“Bigger Faster Stronger is great because the guys can see their own progress. Their competition with themselves is the real fuel to their fire. I have noticed constant improvement in the quality of work the guys are doing. Also, the time in the weight room allows for strong bonds to form between teammates. This dynamic team unity that begins in the weight room carries over to their on- and off-field relationships with each other. I like to think that a lot of our success is formed from the family environment that is initially created in the weight room,” Riccio said.
This off-season the Mountain Lions are once again hard at work in the weight room in hopes of taking that next step of playing for a state championship next year. For two years in a row the Altoona players and coaches have come up one game short. But that’s all the more reason to work that much harder this year. And one area of improvement will be with the in-season weight program.
“I don’t think we’ve done a great job with the in-season program. If we want to win a state championship, I think it’s going to come from not being satisfied with maintaining our strength throughout the season. We need to keep getting stronger, and the BFS in-season program is going to help!” said Adams.
In 2003, the Mountain Lions expect nothing less than a trip to the state championship. And there is reason for their optimism. They have two of the best offensive linemen in the state of Pennsylvania in Sean Shannon and Zack Haulman. Whatever the outcome, the Mountain Lions know the road to the state championship will go through the weight room first.

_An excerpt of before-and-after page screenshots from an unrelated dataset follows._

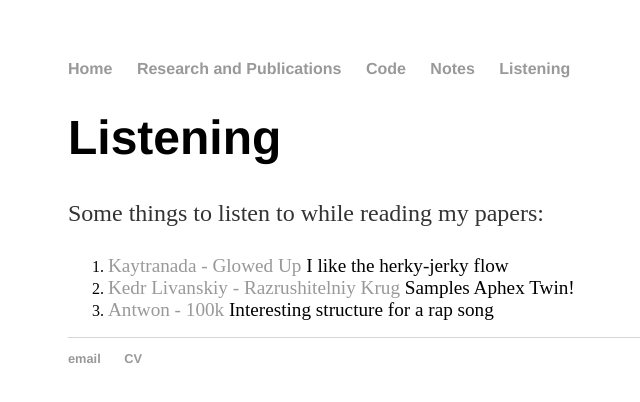
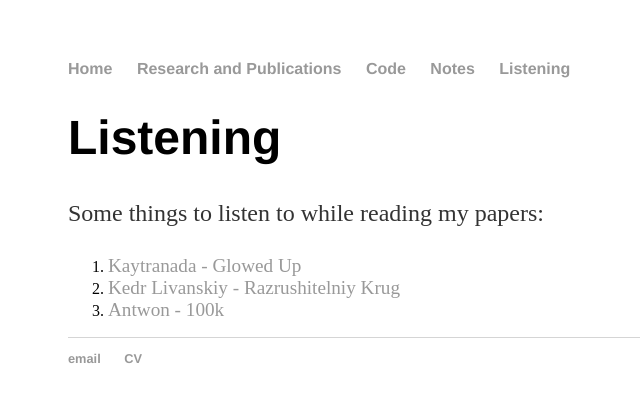
Before and after one commit to nicklutsko/nicklutsko.github.io, a Jekyll site: the page built from listening/index.html, in a window 1280 px wide. Shown: the top 402 px of the page, without its empty margins (124-764 px from the left). Built offline with Jekyll 4.4.1, drawn with Linux system fonts in a browser that asks for light colours.

Commit message:
Listening again

```diff
--- a/listening/index.html
+++ b/listening/index.html
@@ -7,9 +7,9 @@
 			<h1>Listening</h1>
 			<p>Some things to listen to while reading my papers:</p>
 			<ol>
-			  <li><big><a href="https://www.youtube.com/watch?v=yaWesK-nWts">Kaytranada - Glowed Up</a>  I like the herky-jerky flow</big></li>
-			  <li><big><a href="https://www.youtube.com/watch?v=WvJ9yLnunwQ">Kedr Livanskiy - Razrushitelniy Krug</a>  Samples Aphex Twin!</big></li>
-			  <li><big><a href="https://www.youtube.com/watch?v=ZhBh261KK9c">Antwon - 100k</a>  Interesting structure for a rap song</big></li>
+			  <li><big><a href="https://www.youtube.com/watch?v=yaWesK-nWts">Kaytranada - Glowed Up</a></big></li>
+			  <li><big><a href="https://www.youtube.com/watch?v=WvJ9yLnunwQ">Kedr Livanskiy - Razrushitelniy Krug</a></big></li>
+			  <li><big><a href="https://www.youtube.com/watch?v=ZhBh261KK9c">Antwon - 100k</a></big></li>
 			</ol>
 
 		</div>
```
Also changed, not shown: 1 other file.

Zac Apple

Coach Phil Riccio

Thad Mithell (SR,RB) has rushed for over 1000-yds in the last two seasons; first player in school history to do so. Bench 250, 40-yd dash 4.5

Chuck Koch (JR,FB-SS) bench 275, squat 450, VJ 32" 40-yd 4.5, SLJ 10"6', power clean 300. All-Conference Strong Safety

Joe Kleiner (SR,QB) threw for over 2,000 yds as a senior, 40 yd dash 4.8, bench 275

Steve Shaffer (JR DE/TE) All-Conference, squat 425, power clean 265, 40-yard 4.7, bench 300 lbs.

Brendon Perretta (SR WR/DB) 1st Team All-State, Conf. MVP, attending Penn State in fall, 40-yd 4.5, VJ-32", power clean 300 lbs., bench 375, squat 475, SLJ 10'1"

Joey Kleiner doing trap bar deadlifts

Bron Clouser (SR, L) 2nd team All-State, squat 525, power clean 325, bench 375.

Brendon Perretta had over 1500 yards receiving

Joe Kleiner getting psyched up with teammate Chuck Koch during a key game